Pick out each line of the records in which the word "widehat" appears.

Content starts

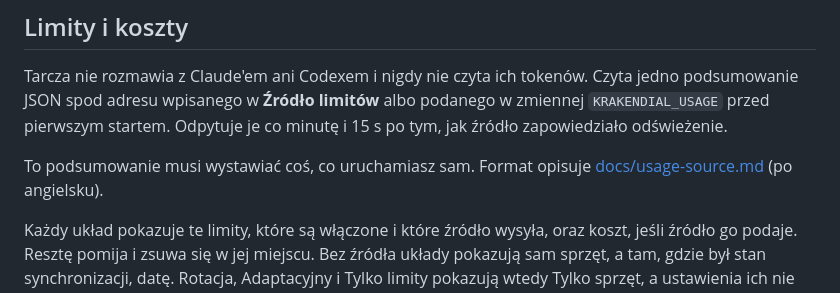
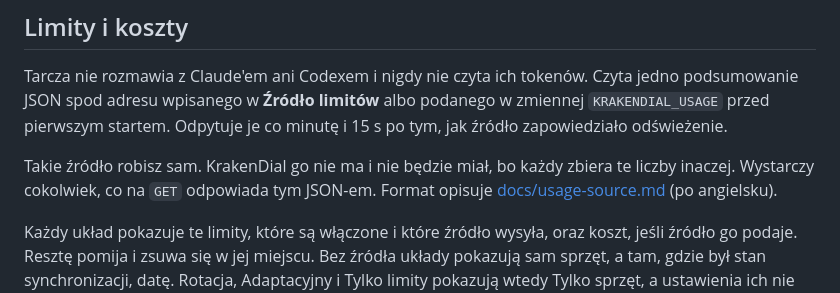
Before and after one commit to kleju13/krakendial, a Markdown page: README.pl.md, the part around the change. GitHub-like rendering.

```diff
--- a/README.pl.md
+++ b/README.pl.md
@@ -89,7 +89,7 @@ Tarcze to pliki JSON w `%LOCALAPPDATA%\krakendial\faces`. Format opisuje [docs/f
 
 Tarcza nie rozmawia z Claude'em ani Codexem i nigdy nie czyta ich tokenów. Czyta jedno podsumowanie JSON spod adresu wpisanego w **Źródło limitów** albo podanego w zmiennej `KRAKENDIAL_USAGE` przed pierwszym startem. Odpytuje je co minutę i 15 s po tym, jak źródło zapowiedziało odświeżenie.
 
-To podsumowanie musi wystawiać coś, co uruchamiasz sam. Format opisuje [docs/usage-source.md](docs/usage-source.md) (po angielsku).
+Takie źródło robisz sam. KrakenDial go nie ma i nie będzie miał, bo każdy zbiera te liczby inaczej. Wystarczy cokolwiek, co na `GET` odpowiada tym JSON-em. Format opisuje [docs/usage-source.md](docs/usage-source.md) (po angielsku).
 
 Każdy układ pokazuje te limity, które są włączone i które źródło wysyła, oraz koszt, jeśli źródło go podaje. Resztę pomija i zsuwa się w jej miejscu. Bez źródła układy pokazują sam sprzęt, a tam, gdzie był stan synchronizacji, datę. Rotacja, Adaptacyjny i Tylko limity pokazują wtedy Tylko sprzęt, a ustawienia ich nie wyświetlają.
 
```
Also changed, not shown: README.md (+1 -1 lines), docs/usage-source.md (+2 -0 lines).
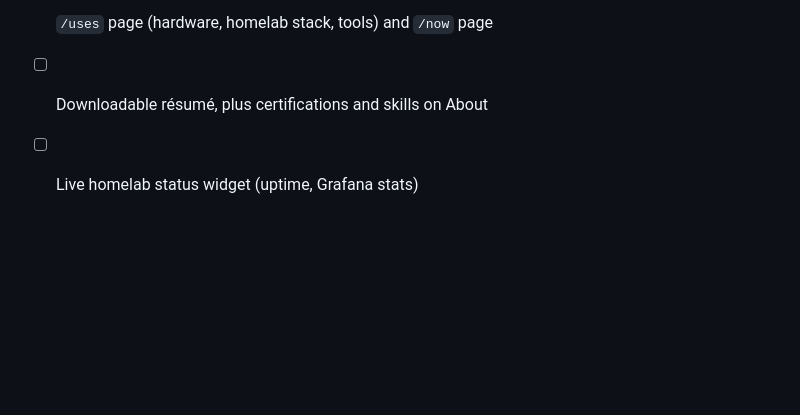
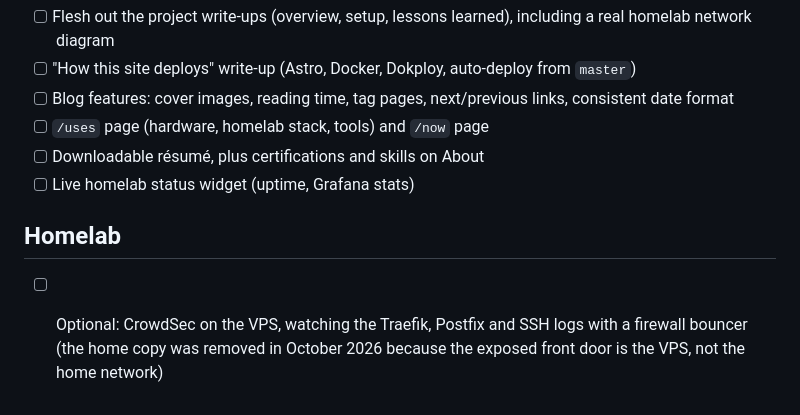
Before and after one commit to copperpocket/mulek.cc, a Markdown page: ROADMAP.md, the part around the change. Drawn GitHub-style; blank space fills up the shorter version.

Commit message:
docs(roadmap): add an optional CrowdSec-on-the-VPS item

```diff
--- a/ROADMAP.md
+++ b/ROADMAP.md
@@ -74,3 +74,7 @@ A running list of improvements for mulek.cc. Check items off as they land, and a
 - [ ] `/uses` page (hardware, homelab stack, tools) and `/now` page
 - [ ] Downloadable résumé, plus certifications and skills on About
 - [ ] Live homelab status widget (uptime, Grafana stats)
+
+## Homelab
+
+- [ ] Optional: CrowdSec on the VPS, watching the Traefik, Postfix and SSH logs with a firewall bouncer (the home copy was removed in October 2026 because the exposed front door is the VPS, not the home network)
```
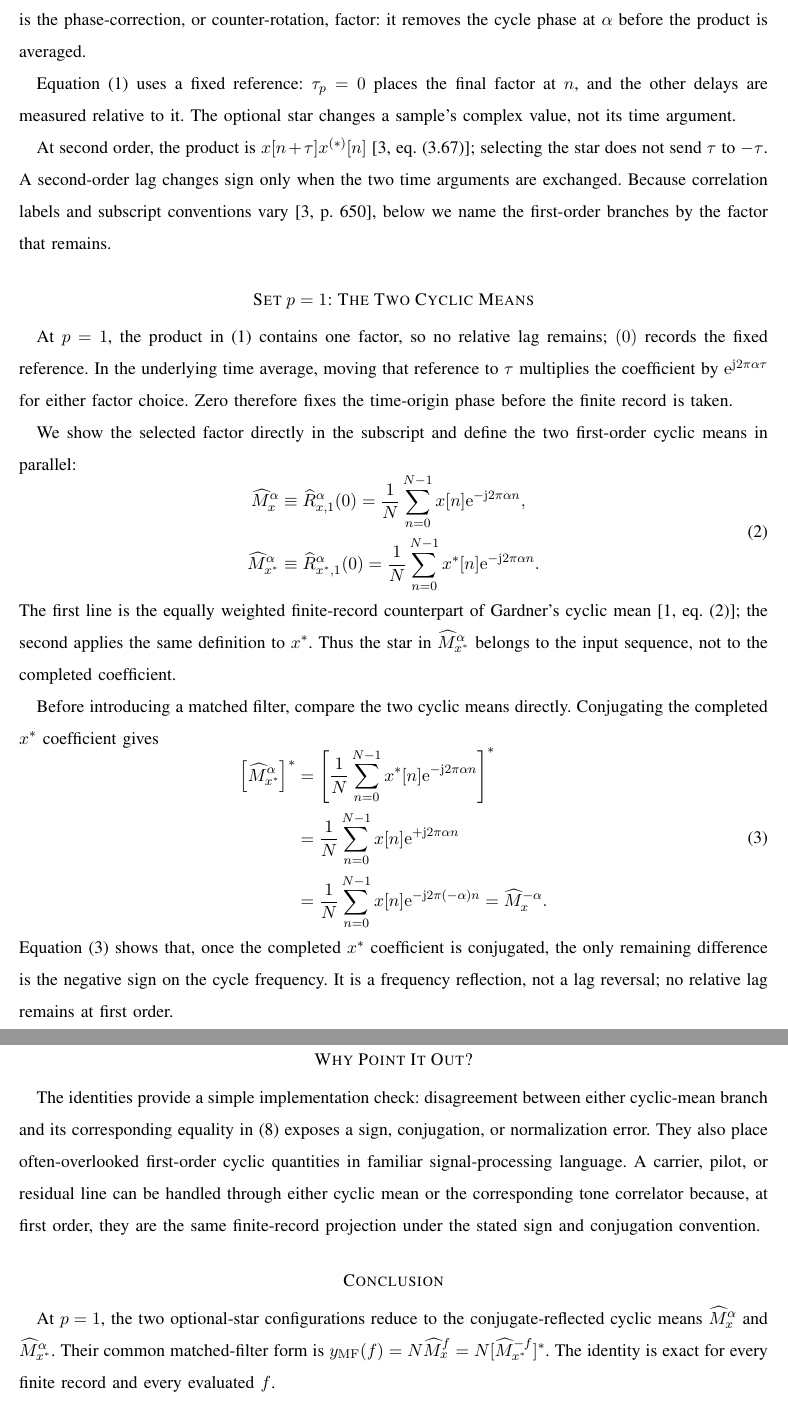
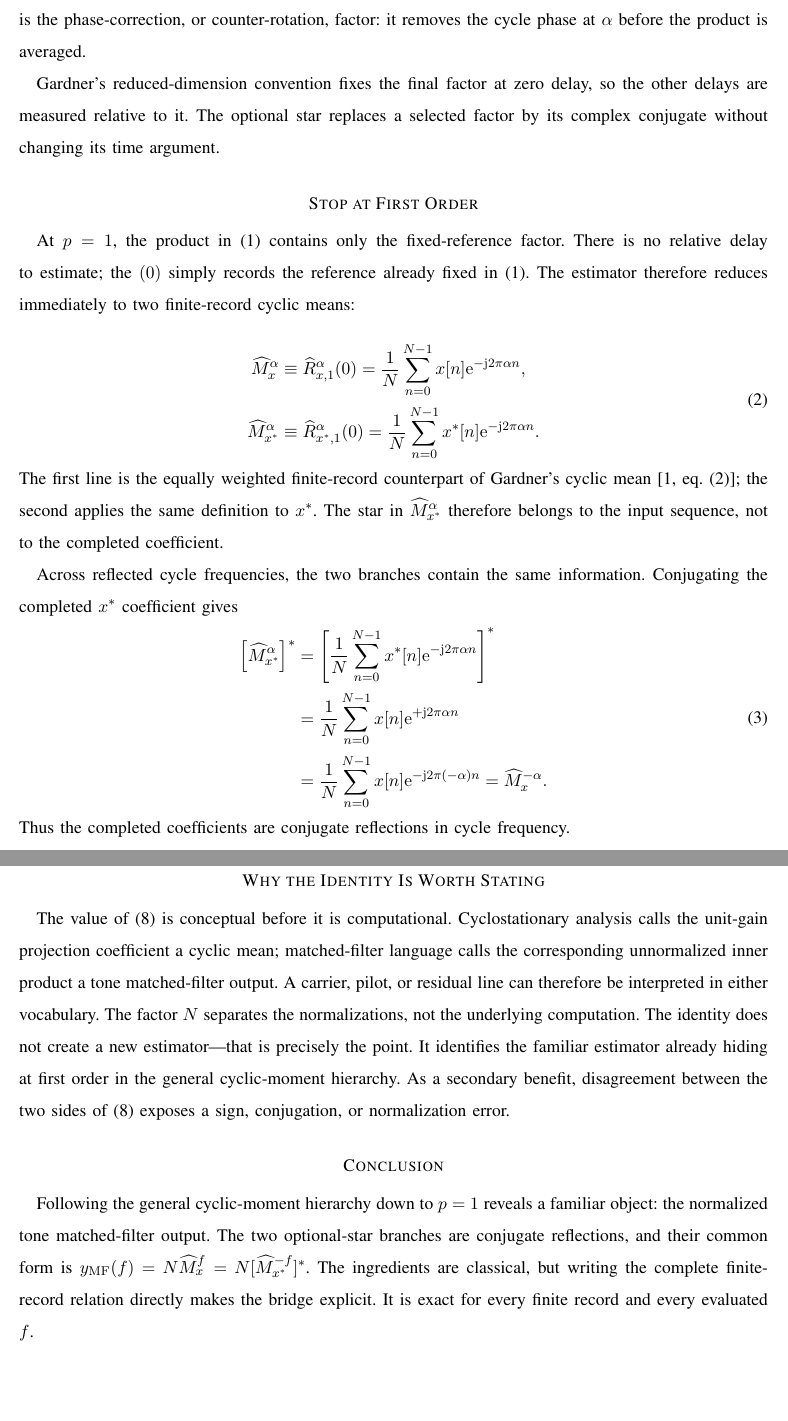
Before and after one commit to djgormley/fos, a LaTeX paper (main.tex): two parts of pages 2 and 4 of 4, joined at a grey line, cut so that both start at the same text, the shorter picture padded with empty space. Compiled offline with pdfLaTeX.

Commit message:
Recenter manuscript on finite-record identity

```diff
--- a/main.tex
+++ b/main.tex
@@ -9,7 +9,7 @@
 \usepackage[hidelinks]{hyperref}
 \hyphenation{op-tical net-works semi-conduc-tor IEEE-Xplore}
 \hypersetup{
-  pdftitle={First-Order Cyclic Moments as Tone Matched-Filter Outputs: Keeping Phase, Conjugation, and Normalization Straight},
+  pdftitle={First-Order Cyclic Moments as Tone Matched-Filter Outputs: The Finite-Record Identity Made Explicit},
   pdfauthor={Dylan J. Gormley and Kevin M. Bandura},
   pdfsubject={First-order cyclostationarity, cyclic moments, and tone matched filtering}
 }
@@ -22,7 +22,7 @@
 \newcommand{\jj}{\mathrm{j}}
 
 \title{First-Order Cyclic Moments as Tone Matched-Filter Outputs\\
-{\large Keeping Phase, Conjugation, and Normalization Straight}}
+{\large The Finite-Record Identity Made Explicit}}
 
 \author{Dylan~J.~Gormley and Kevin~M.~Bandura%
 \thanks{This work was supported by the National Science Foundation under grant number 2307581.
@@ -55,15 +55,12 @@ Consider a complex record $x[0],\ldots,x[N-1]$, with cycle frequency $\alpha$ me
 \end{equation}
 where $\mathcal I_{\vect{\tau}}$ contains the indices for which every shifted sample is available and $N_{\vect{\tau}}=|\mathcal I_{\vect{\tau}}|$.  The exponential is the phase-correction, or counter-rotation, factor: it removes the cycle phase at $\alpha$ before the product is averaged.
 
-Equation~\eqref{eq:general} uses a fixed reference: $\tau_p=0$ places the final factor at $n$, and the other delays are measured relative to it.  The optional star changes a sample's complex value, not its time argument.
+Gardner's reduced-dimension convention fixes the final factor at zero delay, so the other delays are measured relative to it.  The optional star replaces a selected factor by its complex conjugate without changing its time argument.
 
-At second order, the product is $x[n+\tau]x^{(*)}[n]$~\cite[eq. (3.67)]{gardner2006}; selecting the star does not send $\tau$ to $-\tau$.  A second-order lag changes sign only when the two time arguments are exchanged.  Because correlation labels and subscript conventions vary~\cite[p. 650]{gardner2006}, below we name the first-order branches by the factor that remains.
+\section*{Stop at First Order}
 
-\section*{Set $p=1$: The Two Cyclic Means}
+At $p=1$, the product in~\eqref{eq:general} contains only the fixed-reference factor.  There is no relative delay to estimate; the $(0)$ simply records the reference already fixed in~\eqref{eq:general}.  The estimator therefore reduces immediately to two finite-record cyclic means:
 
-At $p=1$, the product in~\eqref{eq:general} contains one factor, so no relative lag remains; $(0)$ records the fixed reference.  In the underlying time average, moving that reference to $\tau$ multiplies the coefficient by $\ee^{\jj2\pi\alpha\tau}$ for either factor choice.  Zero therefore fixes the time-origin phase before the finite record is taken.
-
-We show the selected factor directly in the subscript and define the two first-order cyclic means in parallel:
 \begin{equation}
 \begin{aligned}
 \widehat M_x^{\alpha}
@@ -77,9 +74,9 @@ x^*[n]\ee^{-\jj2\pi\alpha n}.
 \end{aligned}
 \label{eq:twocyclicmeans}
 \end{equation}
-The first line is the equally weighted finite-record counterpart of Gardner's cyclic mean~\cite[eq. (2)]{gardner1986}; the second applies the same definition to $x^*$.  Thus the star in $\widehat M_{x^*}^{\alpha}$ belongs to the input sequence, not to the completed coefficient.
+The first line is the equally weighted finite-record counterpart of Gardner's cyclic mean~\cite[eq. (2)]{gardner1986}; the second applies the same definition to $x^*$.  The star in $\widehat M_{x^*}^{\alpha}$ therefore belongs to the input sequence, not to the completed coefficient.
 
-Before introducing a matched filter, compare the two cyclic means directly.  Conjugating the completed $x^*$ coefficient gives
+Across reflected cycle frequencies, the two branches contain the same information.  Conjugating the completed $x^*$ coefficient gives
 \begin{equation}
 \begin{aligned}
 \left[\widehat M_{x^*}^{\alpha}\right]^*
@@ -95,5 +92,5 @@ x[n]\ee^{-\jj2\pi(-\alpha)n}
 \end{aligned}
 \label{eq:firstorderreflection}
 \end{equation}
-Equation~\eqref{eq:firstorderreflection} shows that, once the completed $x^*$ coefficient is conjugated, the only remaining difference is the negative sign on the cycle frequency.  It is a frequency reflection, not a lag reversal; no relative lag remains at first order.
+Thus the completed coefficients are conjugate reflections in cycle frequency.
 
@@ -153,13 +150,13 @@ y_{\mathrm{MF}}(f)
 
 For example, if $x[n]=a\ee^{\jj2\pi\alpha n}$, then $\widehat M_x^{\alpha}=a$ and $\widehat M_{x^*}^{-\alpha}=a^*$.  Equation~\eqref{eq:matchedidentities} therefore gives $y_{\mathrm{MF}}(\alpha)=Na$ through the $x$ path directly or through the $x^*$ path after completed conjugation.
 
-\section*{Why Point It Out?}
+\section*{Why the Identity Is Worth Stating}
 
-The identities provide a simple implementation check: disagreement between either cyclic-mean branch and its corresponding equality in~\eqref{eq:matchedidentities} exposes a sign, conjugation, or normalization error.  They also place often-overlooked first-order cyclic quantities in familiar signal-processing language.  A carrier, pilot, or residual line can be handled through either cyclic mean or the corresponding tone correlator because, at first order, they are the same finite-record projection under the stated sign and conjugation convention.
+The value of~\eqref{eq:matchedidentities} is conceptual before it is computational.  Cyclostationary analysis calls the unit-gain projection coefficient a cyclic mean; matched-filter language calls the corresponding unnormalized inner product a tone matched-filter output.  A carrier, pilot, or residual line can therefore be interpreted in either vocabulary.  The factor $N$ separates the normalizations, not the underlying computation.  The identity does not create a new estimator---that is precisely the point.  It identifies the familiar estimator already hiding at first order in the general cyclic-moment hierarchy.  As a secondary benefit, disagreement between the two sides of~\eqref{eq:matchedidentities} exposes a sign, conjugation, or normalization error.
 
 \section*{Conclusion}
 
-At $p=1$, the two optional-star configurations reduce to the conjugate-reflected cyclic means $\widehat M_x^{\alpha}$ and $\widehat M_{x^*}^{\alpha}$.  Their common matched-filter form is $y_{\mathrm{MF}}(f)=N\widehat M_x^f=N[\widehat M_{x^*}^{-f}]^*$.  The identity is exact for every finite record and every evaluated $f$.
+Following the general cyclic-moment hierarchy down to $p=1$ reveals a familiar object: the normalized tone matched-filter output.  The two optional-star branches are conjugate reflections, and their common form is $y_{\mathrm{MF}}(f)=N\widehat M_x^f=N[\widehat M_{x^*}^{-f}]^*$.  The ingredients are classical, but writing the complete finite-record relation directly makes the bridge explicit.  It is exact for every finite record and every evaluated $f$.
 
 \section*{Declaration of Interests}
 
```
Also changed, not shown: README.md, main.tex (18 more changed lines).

Content ends

- Problem solution:
 \widehat M_x^{\alpha}
-The first line is the equally weighted finite-record counterpart of Gardner's cyclic mean~\cite[eq. (2)]{gardner1986}; the second applies the same definition to $x^*$.  Thus the star in $\widehat M_{x^*}^{\alpha}$ belongs to the input sequence, not to the completed coefficient.
+The first line is the equally weighted finite-record counterpart of Gardner's cyclic mean~\cite[eq. (2)]{gardner1986}; the second applies the same definition to $x^*$.  The star in $\widehat M_{x^*}^{\alpha}$ therefore belongs to the input sequence, not to the completed coefficient.
 \left[\widehat M_{x^*}^{\alpha}\right]^*
 For example, if $x[n]=a\ee^{\jj2\pi\alpha n}$, then $\widehat M_x^{\alpha}=a$ and $\widehat M_{x^*}^{-\alpha}=a^*$.  Equation~\eqref{eq:matchedidentities} therefore gives $y_{\mathrm{MF}}(\alpha)=Na$ through the $x$ path directly or through the $x^*$ path after completed conjugation.
-At $p=1$, the two optional-star configurations reduce to the conjugate-reflected cyclic means $\widehat M_x^{\alpha}$ and $\widehat M_{x^*}^{\alpha}$.  Their common matched-filter form is $y_{\mathrm{MF}}(f)=N\widehat M_x^f=N[\widehat M_{x^*}^{-f}]^*$.  The identity is exact for every finite record and every evaluated $f$.
+Following the general cyclic-moment hierarchy down to $p=1$ reveals a familiar object: the normalized tone matched-filter output.  The two optional-star branches are conjugate reflections, and their common form is $y_{\mathrm{MF}}(f)=N\widehat M_x^f=N[\widehat M_{x^*}^{-f}]^*$.  The ingredients are classical, but writing the complete finite-record relation directly makes the bridge explicit.  It is exact for every finite record and every evaluated $f$.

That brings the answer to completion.